Wednesday, March 28th, 2007
Zimbra has had a local proxy solution for a long time, so it only made sense that they would innovate quickly to come up with Zimbra Desktop:
Zimbra Desktop is the next generation leap forward for Web 2.0 applications- now you can have Zimbra’s Ajax-based collaboration experience online and offline. That means when you are out of the office without a connection (say, in a plane, train, or automobile), you can keep working without missing a beat. Write email, add new appointments, edit documents and when you re-connect changes will be automatically synced to the Zimbra Server.
We talked to Kevin Henrikson of Zimbra and he kindly answered some questions:
Q. Not all offline is equal. What is Zimbra’s solution, and how does it compare to Apollo, Slingshot, Firefox…

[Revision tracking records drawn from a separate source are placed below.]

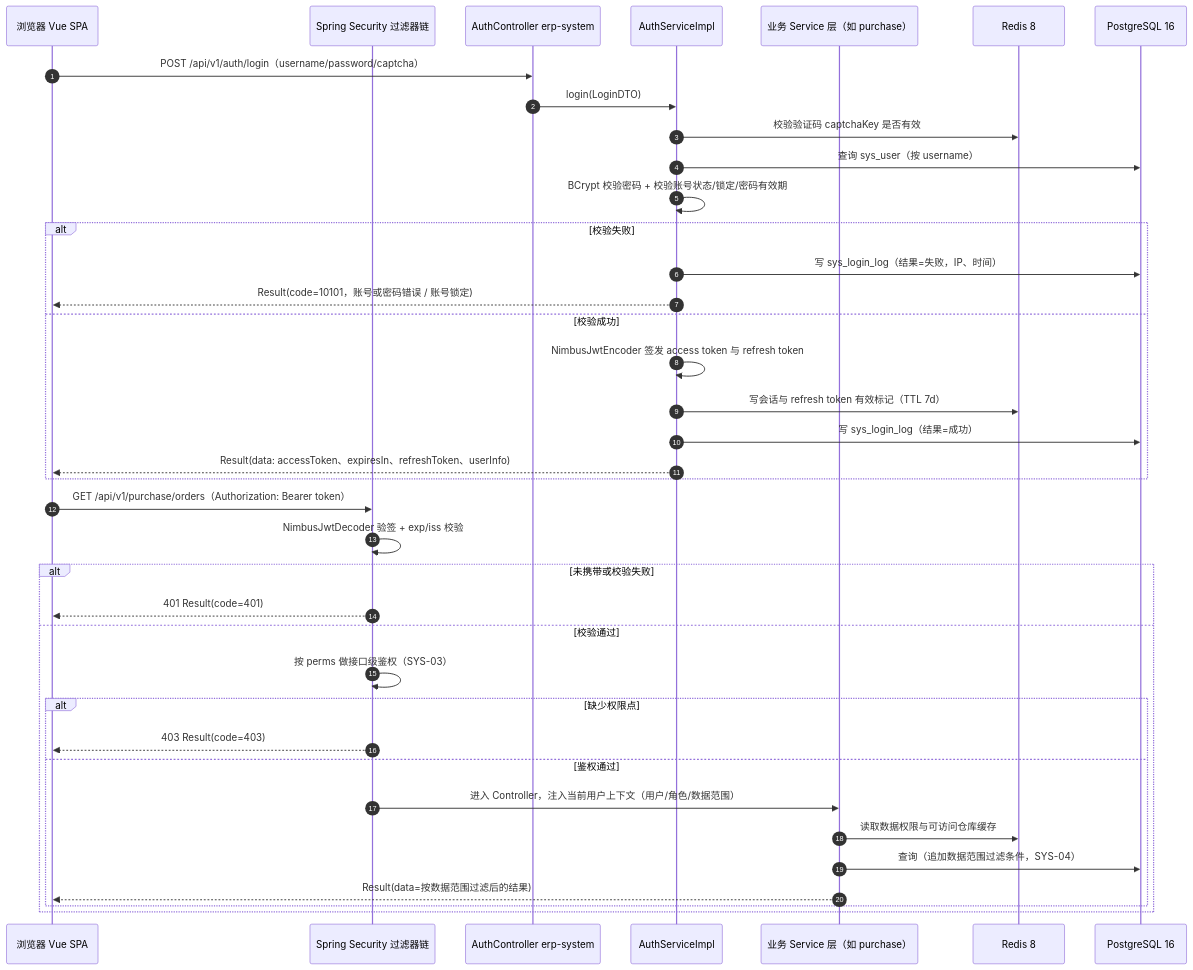
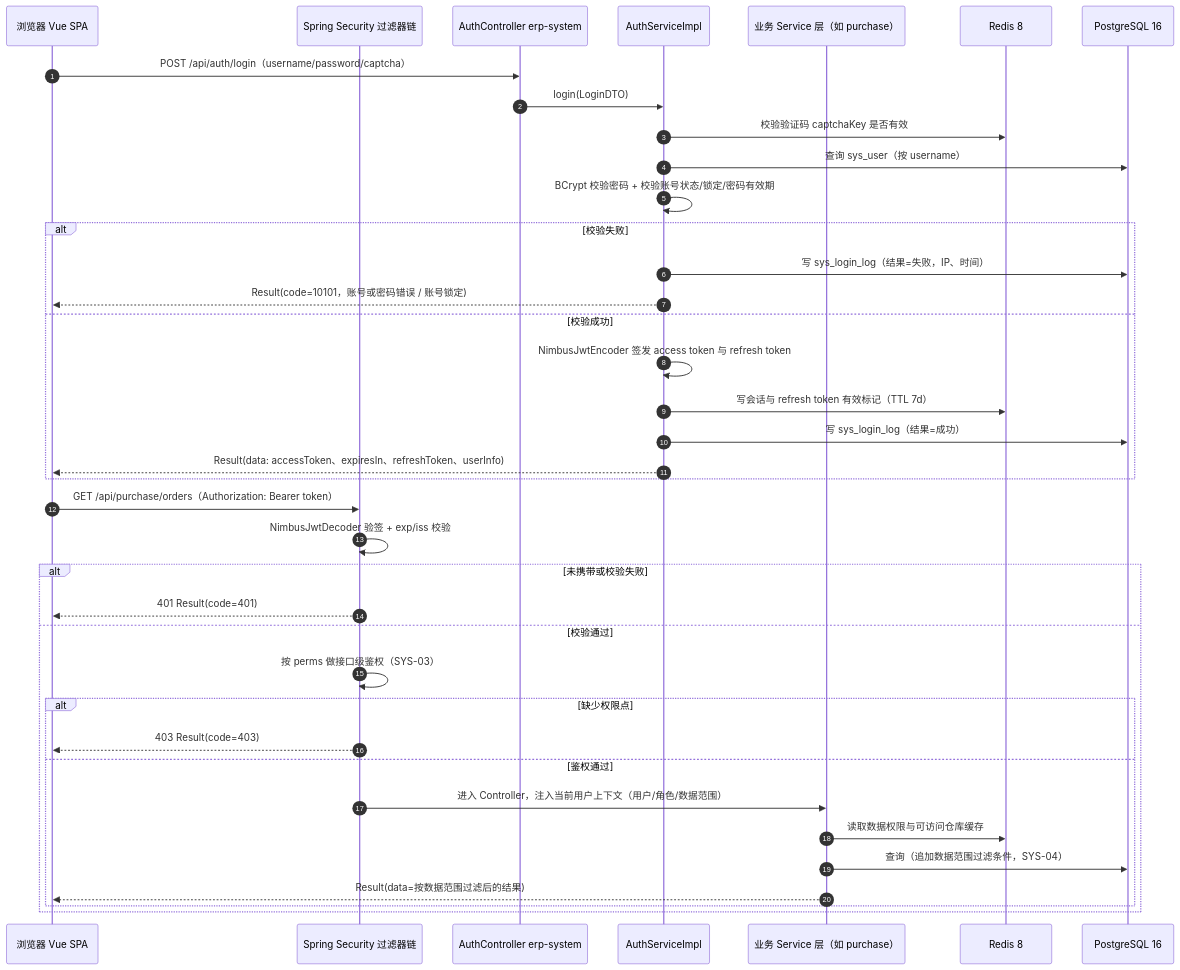
The fourth of 8 diagrams in docs/phase2-system-design/01-概要设计说明书.md (north30-dev/north30-erp-project), drawn with Mermaid before and after one commit. The commit also changed other lines of this file and 10 other files, not shown here.

````diff
--- a/docs/phase2-system-design/01-概要设计说明书.md
+++ b/docs/phase2-system-design/01-概要设计说明书.md
@@ -565,42 +565,42 @@
 ```mermaid
 sequenceDiagram
     autonumber
     participant U as 浏览器 Vue SPA
     participant F as Spring Security 过滤器链
     participant A as AuthController erp-system
     participant S as AuthServiceImpl
     participant P as 业务 Service 层（如 purchase）
     participant R as Redis 8
     participant DB as PostgreSQL 16
 
-    U->>A: POST /api/v1/auth/login（username/password/captcha）
+    U->>A: POST /api/auth/login（username/password/captcha）
     A->>S: login(LoginDTO)
     S->>R: 校验验证码 captchaKey 是否有效
     S->>DB: 查询 sys_user（按 username）
     S->>S: BCrypt 校验密码 + 校验账号状态/锁定/密码有效期
     alt 校验失败
         S->>DB: 写 sys_login_log（结果=失败，IP、时间）
         S-->>U: Result(code=10101，账号或密码错误 / 账号锁定)
     else 校验成功
         S->>S: NimbusJwtEncoder 签发 access token 与 refresh token
         S->>R: 写会话与 refresh token 有效标记（TTL 7d）
         S->>DB: 写 sys_login_log（结果=成功）
         S-->>U: Result(data: accessToken、expiresIn、refreshToken、userInfo)
     end
 
-    U->>F: GET /api/v1/purchase/orders（Authorization: Bearer token）
+    U->>F: GET /api/purchase/orders（Authorization: Bearer token）
     F->>F: NimbusJwtDecoder 验签 + exp/iss 校验
     alt 未携带或校验失败
         F-->>U: 401 Result(code=401)
     else 校验通过
         F->>F: 按 perms 做接口级鉴权（SYS-03）
         alt 缺少权限点
             F-->>U: 403 Result(code=403)
         else 鉴权通过
             F->>P: 进入 Controller，注入当前用户上下文（用户/角色/数据范围）
             P->>R: 读取数据权限与可访问仓库缓存
             P->>DB: 查询（追加数据范围过滤条件，SYS-04）
             P-->>U: Result(data=按数据范围过滤后的结果)
         end
     end
 ```
````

Zimbra has used a variety of off the shelf open source technologies to provide our offline solution. Jetty(http support), Derby (SQL support), Lucene (full-text indexing), etc. The choice of these components was for several reasons. They can be embedded, Java based(our tech of choice), made reuse of our current code easy, ability to support extremely large data sets, and ability to be optimized for heavy email/collaboration work loads. The key difference is large datasets and the ways in which we need to to access that data with a mix of structural (SQL), full-text (search) and object (blob) patterns. Most other offline solutions take a file or object based storage API but for Zimbra we need to be more flexible.
Summary of ways in which Zimbra Desktop’s solution differ’s from apollo/slingshot/firefox/dojo:
- Released and publicly available today(although in alpha)
- 100% Open Source and based on open protocols/technology
- Cross platform including Mac/Linux/Win32
- Designed for very large datasets (sub-second search responses on multi-GB mailboxes)
- Reuses Zimbra AJAX web UI and SOAP/JSON based API
- Requires a local client install(some of the above may not)
- Cross browser (Safari/IE/Firefox)
- Java Based vs Rails (Slingshot) vs Flex/Flash (Apollo) vs Browser specific (Firefox)
What are the challenges for a developer to create offline capable applications?
Some questions/challenges when taking a webapp offline:
- Do you take all your features and data offline?
- What browsers/platforms will you support?
- Data integrity now that an offline copy can become the master.
- Conflict resolution and change mgmt in multi-user environments/applications.
- End user desktop support. Something many web app developers take for granted.
How important is offline to your customers?
Very important. In fact this was a major driver. People have asked for a Zimbra offline solution and in particular wanted the same interface they’d fell in love with when working online. Countless number of times we’ve heard customers and our community and ask to keep the Zimbra AJAX interface when away from home and a network connection. The pain they felt when forced to use Outlook, Apple Mail, Thunderbird, or some other fat client when traveling made them want a Zimbra like interface and feature set.
Should the average Joe start trying to implement offline, or should we be waiting for the new standards to be implemented and such?
It depends. Do you users need it? Are they asking for it? Is the data your app needs offline access to small and simple? Applications like Instant Messaging don’t make sense to take offline. On the flip side applications where offline editing, composing and creating are common may have reasons or need for an offline solution today. For Zimbra we heard the need frequently. Other applications may not have that same pressure and can wait until standards are written and toolkits like Dojo stabilize and become popular making the hard things easy for the average web developer. Dojo in particular is something we are watching with great interest. Brad Neuberg has been looking at this issue for quite sometime. First with AMASS (flash backed web storage), then Dojo Storage (pluggable storage toolkit) and more recently the Dojo Offline Toolkit(complete offline framework). It’s 100% open source, cross platform and cross browser. Doesn’t quite meet the needs of an application like Zimbra but will help a large number of applications on the web today. Those apps should be able to create an offline solution rather quickly when starting with the Dojo Toolkit. In particular we like the way he’s handled online/offline detection and the automatic switch between.
Posted by Dion Almaer at 9:14 am